Task goal
Give a count of the lines below that have the string "className" in them, with no other words.

━━━━━━━━

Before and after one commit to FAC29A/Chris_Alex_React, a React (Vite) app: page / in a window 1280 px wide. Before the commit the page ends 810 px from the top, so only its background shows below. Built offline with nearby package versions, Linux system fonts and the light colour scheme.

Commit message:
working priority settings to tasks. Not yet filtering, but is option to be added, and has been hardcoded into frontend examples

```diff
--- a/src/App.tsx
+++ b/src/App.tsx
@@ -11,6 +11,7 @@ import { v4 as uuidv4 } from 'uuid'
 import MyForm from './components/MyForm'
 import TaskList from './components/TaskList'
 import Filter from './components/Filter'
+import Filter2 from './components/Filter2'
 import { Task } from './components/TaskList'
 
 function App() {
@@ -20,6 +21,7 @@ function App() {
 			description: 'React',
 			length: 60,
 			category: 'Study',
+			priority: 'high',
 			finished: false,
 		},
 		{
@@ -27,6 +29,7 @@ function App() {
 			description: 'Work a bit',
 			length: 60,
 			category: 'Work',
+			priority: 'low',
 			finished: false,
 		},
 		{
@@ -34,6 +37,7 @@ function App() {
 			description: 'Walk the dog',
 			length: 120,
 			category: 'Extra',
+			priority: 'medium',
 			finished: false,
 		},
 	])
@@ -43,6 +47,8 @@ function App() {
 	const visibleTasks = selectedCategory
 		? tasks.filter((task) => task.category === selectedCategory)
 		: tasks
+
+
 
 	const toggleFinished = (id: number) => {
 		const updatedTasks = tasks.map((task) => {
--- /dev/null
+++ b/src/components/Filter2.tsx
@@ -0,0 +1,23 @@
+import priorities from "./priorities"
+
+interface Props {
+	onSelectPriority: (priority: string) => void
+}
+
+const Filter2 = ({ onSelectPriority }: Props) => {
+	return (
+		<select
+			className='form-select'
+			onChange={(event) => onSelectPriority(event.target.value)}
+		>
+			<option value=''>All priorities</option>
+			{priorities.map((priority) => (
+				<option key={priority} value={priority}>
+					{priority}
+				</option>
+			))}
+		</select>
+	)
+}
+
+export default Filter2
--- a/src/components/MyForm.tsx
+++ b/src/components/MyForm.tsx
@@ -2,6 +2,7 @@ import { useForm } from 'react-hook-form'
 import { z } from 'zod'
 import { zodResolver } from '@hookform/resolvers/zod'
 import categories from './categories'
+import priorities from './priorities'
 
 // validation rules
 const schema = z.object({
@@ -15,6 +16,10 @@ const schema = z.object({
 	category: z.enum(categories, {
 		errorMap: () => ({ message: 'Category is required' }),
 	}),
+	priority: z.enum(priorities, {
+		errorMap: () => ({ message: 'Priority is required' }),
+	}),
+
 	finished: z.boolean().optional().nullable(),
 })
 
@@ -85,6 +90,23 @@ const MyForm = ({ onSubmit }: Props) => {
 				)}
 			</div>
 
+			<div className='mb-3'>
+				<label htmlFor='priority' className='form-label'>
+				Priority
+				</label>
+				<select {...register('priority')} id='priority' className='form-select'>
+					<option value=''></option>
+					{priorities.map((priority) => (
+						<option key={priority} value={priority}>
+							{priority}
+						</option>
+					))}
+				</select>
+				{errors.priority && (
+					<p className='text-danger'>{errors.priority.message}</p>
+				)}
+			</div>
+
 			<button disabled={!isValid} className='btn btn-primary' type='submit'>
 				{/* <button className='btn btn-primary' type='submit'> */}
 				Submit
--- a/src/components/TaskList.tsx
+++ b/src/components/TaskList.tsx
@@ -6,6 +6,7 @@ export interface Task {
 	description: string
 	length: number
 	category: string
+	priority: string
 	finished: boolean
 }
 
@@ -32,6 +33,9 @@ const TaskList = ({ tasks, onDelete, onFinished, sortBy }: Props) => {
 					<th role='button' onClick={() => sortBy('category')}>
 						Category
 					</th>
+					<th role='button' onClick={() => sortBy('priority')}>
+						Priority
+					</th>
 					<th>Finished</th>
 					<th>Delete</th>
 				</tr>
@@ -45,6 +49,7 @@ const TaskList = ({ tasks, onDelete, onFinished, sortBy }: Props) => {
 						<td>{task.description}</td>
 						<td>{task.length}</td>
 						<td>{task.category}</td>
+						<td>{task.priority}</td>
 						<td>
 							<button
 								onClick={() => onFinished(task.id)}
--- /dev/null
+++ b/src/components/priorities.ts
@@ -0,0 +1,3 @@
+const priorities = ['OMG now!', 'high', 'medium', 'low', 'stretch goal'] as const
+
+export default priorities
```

━━━━━━━━

Exercise answer
7